In Christian liturgy, an antiphon is the name of a short section, between the cleric, and usually the crowd. These sections are either spoken (the priest asks something, and the crowd gives a predefined answer, also spoken), or they are sung. When they are sung, the often use simple melodies. Antiphons are very old: In the 4th century they were used in what is called Ambrosian chant today. In liturgy, antiphons are not used on their own: the priest or person of the clergy says or chants these, while performing a ritual. In many pieces of church music, the choir (who replaces the crowd) starts singing as a response to an antiphon.

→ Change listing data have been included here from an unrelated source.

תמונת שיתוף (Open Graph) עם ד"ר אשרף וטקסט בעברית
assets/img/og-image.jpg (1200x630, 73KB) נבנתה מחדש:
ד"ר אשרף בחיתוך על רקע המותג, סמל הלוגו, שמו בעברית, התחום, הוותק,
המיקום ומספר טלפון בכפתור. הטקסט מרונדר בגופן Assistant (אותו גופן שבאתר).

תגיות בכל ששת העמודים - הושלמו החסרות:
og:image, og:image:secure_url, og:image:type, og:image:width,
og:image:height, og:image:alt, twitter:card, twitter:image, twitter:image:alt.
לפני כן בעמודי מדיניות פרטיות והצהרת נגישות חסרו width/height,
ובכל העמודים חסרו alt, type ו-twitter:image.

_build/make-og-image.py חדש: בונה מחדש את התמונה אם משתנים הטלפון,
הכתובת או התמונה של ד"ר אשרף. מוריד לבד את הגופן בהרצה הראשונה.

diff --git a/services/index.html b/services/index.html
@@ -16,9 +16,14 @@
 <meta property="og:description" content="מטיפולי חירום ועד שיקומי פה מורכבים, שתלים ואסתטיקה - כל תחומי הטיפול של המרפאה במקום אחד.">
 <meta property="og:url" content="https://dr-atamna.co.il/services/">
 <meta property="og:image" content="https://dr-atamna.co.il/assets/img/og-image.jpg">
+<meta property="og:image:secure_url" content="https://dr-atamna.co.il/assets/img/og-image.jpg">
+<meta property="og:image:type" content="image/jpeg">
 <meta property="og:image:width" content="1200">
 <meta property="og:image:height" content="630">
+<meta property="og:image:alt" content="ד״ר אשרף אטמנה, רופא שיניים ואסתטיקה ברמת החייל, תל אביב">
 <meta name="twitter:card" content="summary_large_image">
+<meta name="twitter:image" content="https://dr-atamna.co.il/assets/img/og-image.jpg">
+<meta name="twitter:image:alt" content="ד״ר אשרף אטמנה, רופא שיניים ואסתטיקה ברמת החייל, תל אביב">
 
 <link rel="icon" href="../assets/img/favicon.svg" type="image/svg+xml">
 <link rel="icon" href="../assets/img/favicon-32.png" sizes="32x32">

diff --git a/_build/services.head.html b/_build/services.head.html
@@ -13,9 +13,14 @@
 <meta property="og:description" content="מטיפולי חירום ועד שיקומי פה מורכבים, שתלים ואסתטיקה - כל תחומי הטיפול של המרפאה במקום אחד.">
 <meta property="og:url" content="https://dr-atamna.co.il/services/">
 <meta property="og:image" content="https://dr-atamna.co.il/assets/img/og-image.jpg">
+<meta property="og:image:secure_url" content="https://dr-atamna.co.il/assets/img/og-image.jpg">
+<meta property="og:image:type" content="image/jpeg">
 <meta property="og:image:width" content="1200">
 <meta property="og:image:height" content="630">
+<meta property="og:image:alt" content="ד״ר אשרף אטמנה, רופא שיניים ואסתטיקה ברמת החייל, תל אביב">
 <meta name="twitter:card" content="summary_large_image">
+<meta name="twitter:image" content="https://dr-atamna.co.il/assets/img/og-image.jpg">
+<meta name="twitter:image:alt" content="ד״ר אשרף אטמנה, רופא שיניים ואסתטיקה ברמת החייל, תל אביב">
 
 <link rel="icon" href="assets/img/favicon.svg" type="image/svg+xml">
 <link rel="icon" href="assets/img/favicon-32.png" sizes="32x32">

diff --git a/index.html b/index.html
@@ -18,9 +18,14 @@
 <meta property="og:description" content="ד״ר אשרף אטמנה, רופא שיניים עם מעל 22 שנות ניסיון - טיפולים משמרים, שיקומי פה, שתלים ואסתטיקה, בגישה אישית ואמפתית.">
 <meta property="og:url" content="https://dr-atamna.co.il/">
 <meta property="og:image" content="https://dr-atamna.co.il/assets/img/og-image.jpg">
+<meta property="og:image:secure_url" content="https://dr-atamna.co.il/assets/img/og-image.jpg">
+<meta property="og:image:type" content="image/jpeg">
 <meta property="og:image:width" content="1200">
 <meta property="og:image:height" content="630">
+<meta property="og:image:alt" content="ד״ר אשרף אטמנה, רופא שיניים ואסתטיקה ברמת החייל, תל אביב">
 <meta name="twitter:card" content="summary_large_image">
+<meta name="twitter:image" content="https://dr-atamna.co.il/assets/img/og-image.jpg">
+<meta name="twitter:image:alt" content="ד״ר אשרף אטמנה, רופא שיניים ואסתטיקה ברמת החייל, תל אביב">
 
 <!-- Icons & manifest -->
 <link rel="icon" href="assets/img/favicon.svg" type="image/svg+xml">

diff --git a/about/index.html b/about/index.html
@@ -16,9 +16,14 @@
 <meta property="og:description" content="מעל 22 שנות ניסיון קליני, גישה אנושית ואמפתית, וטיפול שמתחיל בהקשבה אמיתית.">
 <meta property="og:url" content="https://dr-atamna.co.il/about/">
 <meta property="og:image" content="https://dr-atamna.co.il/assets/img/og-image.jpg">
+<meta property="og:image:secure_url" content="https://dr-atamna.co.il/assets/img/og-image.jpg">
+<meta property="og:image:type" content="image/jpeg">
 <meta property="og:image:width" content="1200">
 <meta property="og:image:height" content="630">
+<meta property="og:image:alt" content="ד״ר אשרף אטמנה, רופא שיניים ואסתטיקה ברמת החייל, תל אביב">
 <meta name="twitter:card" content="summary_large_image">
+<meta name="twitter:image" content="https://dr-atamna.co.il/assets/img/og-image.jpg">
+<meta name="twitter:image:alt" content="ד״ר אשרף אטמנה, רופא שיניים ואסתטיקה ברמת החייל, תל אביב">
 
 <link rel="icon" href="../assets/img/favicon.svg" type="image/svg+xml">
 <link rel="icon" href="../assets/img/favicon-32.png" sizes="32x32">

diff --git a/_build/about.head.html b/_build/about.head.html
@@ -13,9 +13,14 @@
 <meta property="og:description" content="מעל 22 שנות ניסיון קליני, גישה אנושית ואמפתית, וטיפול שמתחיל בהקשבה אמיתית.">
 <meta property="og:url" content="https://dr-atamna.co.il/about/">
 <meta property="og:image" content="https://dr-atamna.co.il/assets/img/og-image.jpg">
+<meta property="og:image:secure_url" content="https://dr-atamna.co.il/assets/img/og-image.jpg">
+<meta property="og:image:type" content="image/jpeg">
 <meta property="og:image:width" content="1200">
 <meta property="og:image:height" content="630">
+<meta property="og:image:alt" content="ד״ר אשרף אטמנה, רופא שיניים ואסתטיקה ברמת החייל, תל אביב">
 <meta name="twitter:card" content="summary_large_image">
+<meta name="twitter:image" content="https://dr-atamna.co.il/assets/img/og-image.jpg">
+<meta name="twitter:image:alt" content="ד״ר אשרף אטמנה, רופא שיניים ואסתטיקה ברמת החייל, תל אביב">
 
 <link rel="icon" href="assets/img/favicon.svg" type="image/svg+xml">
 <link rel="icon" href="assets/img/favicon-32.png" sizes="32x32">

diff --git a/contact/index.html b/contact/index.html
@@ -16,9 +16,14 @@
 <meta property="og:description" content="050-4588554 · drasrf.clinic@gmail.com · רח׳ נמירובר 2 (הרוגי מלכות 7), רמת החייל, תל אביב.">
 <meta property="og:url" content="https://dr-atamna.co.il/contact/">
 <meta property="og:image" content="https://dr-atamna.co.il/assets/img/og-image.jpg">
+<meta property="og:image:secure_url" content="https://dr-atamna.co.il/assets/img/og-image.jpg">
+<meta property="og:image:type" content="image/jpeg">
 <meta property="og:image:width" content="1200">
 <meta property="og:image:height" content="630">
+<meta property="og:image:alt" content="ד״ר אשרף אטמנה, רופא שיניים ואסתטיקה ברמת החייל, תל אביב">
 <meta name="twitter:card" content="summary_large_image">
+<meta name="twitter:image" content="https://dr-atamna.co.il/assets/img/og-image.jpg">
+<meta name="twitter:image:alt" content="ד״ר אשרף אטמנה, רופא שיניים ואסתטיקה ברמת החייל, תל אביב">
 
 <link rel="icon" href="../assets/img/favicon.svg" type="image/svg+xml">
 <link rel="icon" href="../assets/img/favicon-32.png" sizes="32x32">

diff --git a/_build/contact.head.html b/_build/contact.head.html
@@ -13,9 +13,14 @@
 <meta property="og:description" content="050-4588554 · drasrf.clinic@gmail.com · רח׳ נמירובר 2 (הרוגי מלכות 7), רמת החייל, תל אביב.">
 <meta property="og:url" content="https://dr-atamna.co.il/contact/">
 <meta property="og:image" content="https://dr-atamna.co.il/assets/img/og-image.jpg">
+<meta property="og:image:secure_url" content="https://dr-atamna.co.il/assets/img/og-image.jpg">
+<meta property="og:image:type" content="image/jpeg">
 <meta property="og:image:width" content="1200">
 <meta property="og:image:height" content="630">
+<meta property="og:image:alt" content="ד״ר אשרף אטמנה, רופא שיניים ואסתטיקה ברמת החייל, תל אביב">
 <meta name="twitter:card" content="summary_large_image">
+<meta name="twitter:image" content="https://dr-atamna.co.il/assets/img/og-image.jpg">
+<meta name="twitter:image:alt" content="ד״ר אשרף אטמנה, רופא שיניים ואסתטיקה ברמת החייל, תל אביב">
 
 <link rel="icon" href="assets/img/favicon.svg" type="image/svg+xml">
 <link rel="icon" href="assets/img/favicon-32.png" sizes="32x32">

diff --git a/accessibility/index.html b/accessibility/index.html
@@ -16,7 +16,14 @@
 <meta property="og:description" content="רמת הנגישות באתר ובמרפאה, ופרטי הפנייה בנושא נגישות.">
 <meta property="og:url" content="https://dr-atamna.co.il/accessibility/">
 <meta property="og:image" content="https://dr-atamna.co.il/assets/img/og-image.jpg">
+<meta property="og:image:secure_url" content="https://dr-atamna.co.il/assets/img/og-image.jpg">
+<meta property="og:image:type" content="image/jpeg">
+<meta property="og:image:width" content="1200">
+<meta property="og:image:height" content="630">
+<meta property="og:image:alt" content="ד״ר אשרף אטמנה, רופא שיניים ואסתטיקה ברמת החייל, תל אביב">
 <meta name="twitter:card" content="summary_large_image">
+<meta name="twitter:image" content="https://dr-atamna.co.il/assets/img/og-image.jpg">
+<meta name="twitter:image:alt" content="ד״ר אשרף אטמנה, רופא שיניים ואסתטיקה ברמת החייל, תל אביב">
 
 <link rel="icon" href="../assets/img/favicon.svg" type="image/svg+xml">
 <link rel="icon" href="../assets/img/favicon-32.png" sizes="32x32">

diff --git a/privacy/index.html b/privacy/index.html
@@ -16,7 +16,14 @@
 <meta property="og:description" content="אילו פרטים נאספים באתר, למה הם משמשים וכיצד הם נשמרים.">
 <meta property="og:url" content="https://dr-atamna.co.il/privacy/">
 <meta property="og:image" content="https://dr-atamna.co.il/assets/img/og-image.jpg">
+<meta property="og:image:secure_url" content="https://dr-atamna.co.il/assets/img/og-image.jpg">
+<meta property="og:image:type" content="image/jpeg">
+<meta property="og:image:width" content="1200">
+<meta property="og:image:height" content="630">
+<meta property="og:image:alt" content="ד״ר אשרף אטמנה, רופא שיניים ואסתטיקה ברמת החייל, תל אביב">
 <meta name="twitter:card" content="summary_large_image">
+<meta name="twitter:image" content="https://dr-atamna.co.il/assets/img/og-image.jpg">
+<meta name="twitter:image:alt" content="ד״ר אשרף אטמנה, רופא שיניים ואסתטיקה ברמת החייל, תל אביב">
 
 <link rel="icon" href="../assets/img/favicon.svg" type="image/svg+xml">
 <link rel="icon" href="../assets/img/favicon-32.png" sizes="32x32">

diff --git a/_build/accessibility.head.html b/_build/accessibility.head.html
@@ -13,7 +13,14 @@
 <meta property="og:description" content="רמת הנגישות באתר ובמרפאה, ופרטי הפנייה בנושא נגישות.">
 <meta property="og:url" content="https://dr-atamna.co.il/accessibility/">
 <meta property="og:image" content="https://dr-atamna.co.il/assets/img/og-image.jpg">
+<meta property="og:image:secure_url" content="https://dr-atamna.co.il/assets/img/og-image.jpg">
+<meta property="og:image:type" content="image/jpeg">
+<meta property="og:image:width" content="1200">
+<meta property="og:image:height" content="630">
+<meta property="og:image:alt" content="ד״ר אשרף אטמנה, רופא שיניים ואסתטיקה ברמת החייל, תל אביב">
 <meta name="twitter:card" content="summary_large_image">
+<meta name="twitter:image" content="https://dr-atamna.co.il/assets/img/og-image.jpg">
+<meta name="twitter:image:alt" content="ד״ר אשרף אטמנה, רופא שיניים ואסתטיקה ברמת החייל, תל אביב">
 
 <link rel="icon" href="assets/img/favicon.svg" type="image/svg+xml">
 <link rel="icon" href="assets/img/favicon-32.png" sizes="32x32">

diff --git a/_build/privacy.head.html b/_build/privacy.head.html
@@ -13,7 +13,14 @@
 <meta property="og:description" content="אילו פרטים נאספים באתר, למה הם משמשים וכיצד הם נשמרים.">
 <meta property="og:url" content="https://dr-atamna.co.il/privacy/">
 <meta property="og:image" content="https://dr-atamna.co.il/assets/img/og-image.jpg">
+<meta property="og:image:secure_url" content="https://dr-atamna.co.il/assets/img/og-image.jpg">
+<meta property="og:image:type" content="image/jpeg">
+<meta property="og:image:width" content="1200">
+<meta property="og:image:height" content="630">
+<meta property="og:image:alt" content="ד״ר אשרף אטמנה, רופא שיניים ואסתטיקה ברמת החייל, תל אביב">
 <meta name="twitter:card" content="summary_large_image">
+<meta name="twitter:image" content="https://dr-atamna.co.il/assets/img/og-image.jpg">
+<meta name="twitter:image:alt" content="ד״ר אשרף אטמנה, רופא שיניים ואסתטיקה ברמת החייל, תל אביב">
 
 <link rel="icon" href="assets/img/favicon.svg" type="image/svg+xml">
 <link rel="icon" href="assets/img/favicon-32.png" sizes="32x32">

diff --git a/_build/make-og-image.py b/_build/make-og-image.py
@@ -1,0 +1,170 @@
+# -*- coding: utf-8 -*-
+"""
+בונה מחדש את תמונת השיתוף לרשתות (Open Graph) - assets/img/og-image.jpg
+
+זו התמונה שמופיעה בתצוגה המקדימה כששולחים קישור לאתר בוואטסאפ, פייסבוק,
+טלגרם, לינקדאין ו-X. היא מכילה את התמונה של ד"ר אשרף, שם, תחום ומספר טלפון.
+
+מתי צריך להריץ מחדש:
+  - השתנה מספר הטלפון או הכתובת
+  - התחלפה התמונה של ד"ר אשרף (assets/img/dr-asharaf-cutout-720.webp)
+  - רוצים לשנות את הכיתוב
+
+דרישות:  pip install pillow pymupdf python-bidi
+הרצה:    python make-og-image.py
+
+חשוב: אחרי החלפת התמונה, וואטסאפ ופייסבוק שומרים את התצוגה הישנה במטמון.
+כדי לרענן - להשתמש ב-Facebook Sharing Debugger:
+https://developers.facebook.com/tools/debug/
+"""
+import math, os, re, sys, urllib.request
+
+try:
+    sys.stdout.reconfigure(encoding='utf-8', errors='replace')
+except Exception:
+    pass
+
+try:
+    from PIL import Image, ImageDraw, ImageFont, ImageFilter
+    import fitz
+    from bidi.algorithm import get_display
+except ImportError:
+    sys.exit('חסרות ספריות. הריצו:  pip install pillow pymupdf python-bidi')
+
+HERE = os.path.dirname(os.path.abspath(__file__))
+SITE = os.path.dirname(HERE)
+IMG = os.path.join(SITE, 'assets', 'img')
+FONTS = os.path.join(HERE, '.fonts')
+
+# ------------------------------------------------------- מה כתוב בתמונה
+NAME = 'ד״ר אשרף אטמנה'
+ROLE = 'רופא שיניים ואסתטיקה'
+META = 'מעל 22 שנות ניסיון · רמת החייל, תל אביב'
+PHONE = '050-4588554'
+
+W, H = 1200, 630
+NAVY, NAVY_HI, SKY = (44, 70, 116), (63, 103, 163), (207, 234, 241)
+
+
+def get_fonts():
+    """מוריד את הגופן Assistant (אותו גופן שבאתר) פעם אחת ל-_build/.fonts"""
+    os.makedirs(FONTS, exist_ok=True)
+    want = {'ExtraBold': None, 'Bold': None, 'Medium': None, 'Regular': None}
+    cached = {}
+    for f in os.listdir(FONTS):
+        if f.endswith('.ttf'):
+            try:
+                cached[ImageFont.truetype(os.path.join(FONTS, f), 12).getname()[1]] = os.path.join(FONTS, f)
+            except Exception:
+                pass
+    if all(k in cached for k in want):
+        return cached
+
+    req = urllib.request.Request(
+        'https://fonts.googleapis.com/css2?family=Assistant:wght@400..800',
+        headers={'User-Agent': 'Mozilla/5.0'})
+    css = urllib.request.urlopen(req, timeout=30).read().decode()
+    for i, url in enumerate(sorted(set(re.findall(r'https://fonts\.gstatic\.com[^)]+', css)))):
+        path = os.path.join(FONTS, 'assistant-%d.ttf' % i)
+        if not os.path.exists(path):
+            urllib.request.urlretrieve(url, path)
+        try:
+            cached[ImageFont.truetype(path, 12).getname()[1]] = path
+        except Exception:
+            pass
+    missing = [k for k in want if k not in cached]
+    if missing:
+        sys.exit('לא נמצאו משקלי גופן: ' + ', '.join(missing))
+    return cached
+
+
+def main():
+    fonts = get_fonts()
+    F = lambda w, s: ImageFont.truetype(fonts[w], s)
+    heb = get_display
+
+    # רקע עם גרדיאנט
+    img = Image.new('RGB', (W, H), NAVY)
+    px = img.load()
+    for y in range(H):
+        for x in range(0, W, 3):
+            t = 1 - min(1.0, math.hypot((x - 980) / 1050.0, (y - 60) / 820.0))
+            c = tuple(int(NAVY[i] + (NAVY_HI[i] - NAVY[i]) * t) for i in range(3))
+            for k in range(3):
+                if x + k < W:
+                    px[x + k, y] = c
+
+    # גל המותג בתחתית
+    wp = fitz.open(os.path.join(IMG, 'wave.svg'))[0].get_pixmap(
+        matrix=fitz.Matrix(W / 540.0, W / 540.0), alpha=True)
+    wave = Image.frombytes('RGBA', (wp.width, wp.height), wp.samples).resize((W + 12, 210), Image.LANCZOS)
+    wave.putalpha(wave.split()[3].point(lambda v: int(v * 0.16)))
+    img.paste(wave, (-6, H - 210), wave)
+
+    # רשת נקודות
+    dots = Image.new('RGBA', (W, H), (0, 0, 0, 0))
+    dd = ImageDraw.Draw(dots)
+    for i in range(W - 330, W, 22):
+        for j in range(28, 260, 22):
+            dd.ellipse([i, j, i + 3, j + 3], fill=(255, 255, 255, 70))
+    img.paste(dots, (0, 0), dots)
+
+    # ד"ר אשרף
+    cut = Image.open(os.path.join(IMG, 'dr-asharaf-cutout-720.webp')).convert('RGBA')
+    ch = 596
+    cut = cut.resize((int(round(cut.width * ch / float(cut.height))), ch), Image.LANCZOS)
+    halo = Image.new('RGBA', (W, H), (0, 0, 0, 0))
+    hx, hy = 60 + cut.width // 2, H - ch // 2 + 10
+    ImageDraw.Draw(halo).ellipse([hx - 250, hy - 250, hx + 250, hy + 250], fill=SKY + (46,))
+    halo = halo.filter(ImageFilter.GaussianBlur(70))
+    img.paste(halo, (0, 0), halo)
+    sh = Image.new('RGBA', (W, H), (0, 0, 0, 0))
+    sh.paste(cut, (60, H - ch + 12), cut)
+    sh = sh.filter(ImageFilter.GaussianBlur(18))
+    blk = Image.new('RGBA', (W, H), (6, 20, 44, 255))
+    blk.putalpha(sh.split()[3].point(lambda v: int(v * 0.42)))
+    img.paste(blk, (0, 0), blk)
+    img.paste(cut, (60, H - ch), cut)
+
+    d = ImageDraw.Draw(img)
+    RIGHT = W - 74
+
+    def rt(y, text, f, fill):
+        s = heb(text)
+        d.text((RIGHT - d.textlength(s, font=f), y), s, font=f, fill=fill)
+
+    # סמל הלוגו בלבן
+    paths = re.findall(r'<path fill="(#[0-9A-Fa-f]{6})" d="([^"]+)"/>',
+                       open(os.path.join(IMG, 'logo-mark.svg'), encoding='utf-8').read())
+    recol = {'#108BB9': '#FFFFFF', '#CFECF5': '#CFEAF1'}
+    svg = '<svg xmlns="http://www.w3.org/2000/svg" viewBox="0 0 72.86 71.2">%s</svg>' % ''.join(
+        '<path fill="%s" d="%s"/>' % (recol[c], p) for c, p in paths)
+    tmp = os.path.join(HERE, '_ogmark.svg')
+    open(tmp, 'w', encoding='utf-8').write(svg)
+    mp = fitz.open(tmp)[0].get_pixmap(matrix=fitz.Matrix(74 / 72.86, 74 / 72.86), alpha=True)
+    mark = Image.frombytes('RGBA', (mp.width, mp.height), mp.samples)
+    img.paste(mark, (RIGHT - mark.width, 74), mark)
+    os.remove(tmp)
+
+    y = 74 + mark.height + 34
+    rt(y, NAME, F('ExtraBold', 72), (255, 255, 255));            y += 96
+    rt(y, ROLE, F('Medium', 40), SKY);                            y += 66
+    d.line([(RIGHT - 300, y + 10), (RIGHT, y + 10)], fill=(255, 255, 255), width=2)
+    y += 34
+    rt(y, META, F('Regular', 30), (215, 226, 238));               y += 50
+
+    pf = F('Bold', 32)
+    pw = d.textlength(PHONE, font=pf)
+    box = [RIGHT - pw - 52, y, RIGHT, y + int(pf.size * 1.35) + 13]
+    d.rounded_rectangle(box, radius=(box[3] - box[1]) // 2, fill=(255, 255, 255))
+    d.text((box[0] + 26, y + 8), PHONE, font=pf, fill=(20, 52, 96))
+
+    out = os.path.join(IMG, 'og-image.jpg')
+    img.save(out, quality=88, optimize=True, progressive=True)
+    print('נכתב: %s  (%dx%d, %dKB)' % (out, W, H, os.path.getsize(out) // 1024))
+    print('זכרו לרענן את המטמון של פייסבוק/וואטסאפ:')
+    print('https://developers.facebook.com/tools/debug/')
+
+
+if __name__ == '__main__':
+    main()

In more modern forms of church music (such as Gospels, but also traditional African music), there's a tradition of call and response. A lead singer calls something, and the choir responds.